▶ [What is being asked] Return the lines below that contain "wrap".

▶ [Raw data]
····················
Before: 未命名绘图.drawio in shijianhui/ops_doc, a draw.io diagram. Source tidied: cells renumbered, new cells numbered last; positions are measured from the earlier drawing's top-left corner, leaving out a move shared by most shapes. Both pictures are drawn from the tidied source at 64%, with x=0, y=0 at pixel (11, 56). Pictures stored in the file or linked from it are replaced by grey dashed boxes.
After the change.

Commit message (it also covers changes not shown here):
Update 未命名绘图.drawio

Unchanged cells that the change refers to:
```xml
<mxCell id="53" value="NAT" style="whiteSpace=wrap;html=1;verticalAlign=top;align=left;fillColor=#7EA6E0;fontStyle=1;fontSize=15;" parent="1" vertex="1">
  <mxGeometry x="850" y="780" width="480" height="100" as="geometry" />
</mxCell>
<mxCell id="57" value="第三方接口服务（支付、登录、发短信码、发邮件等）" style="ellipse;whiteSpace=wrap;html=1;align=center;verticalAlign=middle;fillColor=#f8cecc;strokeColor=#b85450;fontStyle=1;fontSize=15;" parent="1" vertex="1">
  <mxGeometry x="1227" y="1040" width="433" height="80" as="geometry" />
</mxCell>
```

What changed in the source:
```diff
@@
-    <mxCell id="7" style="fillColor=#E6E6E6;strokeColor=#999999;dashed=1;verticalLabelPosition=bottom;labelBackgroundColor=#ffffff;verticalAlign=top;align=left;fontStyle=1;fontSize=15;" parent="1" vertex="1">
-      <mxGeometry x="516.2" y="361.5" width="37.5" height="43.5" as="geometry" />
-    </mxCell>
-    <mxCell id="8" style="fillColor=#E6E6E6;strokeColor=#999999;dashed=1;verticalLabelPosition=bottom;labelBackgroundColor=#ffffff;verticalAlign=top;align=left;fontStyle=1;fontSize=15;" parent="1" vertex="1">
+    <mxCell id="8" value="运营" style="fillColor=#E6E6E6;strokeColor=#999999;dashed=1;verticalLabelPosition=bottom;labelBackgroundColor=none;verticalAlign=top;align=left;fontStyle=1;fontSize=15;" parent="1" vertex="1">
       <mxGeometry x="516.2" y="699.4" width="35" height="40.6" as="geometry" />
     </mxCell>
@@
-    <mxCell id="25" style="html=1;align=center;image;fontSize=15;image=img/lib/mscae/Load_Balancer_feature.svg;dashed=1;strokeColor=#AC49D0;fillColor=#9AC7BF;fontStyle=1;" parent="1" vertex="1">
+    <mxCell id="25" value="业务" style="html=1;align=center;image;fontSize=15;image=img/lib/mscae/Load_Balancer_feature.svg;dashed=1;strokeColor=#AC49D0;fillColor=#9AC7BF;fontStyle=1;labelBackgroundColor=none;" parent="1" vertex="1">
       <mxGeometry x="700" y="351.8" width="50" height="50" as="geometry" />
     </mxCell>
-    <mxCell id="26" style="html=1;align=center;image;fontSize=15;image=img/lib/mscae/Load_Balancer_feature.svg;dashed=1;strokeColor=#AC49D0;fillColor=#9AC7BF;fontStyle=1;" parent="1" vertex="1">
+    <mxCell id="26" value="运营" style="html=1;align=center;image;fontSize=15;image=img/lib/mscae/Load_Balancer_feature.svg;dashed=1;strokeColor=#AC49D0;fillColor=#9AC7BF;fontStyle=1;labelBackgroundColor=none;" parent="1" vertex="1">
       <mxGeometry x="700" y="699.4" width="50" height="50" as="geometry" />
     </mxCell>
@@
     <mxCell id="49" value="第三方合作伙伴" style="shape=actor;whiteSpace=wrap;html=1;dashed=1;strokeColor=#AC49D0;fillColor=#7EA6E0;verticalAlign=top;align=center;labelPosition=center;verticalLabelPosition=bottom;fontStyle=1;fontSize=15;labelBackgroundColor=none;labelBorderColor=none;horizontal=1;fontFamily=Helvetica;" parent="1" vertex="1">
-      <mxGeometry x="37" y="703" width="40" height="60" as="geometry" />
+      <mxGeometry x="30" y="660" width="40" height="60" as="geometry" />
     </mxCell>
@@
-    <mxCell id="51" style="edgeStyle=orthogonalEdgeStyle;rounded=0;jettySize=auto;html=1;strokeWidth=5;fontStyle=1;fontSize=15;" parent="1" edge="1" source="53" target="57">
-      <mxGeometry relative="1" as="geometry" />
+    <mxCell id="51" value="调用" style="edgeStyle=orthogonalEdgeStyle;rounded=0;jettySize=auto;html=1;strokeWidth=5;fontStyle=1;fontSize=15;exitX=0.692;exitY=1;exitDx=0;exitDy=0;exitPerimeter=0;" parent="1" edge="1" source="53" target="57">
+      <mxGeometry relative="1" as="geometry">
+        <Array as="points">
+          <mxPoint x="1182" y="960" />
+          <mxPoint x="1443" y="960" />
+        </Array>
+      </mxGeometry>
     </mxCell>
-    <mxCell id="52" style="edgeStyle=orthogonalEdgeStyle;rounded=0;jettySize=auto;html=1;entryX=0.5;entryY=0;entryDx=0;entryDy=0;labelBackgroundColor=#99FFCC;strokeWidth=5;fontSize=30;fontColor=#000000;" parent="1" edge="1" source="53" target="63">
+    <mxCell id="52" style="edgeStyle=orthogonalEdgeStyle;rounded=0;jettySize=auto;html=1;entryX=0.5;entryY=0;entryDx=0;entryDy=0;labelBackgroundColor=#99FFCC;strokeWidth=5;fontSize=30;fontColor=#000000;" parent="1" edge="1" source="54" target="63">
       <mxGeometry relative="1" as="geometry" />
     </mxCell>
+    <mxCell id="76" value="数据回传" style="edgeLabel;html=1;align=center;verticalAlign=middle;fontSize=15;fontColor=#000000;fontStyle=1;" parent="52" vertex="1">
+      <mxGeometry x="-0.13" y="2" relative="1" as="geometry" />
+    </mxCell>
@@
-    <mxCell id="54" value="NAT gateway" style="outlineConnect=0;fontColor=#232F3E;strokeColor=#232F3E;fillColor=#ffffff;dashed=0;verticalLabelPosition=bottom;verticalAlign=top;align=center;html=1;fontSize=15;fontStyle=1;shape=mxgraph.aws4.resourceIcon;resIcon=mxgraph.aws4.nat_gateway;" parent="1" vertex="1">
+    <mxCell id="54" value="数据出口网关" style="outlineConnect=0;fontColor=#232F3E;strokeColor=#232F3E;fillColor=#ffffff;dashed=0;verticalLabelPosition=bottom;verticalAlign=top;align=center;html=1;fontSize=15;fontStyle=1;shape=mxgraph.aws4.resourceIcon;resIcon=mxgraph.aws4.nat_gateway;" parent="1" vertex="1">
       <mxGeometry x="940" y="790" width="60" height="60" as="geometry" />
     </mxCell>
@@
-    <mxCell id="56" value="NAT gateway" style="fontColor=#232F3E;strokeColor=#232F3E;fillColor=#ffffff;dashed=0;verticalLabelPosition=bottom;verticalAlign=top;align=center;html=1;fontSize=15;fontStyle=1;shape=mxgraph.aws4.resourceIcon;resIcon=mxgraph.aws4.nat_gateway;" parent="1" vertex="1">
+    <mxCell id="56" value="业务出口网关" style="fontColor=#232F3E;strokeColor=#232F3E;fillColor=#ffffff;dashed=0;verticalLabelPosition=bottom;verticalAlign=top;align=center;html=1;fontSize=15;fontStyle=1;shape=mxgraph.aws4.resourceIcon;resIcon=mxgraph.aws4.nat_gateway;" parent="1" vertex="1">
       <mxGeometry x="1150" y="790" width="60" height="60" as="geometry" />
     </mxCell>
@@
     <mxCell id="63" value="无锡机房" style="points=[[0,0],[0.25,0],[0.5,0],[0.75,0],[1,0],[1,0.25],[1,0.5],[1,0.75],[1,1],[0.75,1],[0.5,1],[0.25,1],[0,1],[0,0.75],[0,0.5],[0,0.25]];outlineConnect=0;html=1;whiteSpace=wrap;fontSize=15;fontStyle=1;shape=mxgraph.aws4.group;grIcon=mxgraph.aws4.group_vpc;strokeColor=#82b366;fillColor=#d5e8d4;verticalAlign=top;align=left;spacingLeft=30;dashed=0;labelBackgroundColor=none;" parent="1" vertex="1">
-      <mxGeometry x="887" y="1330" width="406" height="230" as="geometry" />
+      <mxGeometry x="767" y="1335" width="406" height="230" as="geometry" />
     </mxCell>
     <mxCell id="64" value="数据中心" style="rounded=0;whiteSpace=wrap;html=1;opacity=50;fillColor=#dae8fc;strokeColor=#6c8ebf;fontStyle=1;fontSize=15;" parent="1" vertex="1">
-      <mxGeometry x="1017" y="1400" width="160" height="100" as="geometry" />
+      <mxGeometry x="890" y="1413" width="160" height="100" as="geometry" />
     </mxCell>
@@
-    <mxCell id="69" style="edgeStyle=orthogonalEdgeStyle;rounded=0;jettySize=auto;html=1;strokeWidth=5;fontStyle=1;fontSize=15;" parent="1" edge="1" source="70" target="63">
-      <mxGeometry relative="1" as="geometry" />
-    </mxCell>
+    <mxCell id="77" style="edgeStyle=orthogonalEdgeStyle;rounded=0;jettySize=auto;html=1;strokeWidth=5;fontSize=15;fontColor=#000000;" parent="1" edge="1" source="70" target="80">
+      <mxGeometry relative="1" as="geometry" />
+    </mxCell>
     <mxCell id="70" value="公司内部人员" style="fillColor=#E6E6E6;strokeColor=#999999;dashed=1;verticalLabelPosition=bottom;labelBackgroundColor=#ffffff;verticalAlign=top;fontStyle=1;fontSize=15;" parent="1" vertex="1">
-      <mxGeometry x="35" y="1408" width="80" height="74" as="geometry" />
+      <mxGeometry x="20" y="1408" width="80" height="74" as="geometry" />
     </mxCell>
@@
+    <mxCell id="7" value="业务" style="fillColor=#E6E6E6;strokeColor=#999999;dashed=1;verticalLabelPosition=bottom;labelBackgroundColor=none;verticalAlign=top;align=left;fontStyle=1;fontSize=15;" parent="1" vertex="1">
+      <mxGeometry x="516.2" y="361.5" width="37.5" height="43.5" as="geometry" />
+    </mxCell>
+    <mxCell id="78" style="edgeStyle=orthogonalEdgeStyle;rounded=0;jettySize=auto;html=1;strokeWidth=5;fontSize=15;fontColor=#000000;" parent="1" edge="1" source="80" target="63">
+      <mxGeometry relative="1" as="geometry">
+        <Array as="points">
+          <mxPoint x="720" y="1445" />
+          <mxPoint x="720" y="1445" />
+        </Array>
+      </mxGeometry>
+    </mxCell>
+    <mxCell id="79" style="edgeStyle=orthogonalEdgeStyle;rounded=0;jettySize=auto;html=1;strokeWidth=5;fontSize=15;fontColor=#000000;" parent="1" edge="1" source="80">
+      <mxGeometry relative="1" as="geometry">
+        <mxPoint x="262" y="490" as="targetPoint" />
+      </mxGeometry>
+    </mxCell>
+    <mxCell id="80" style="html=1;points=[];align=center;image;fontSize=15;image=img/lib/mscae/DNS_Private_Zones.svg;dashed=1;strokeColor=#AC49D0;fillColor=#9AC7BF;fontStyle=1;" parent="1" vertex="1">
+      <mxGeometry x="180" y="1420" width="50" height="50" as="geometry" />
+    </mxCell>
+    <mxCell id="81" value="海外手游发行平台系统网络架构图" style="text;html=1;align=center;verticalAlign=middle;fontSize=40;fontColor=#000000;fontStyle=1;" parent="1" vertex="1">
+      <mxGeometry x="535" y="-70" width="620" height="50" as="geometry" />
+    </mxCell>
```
····················
▶ [Reply to the exercise]
<mxCell id="53" value="NAT" style="whiteSpace=wrap;html=1;verticalAlign=top;align=left;fillColor=#7EA6E0;fontStyle=1;fontSize=15;" parent="1" vertex="1">
<mxCell id="57" value="第三方接口服务（支付、登录、发短信码、发邮件等）" style="ellipse;whiteSpace=wrap;html=1;align=center;verticalAlign=middle;fillColor=#f8cecc;strokeColor=#b85450;fontStyle=1;fontSize=15;" parent="1" vertex="1">
     <mxCell id="49" value="第三方合作伙伴" style="shape=actor;whiteSpace=wrap;html=1;dashed=1;strokeColor=#AC49D0;fillColor=#7EA6E0;verticalAlign=top;align=center;labelPosition=center;verticalLabelPosition=bottom;fontStyle=1;fontSize=15;labelBackgroundColor=none;labelBorderColor=none;horizontal=1;fontFamily=Helvetica;" parent="1" vertex="1">
     <mxCell id="63" value="无锡机房" style="points=[[0,0],[0.25,0],[0.5,0],[0.75,0],[1,0],[1,0.25],[1,0.5],[1,0.75],[1,1],[0.75,1],[0.5,1],[0.25,1],[0,1],[0,0.75],[0,0.5],[0,0.25]];outlineConnect=0;html=1;whiteSpace=wrap;fontSize=15;fontStyle=1;shape=mxgraph.aws4.group;grIcon=mxgraph.aws4.group_vpc;strokeColor=#82b366;fillColor=#d5e8d4;verticalAlign=top;align=left;spacingLeft=30;dashed=0;labelBackgroundColor=none;" parent="1" vertex="1">
     <mxCell id="64" value="数据中心" style="rounded=0;whiteSpace=wrap;html=1;opacity=50;fillColor=#dae8fc;strokeColor=#6c8ebf;fontStyle=1;fontSize=15;" parent="1" vertex="1">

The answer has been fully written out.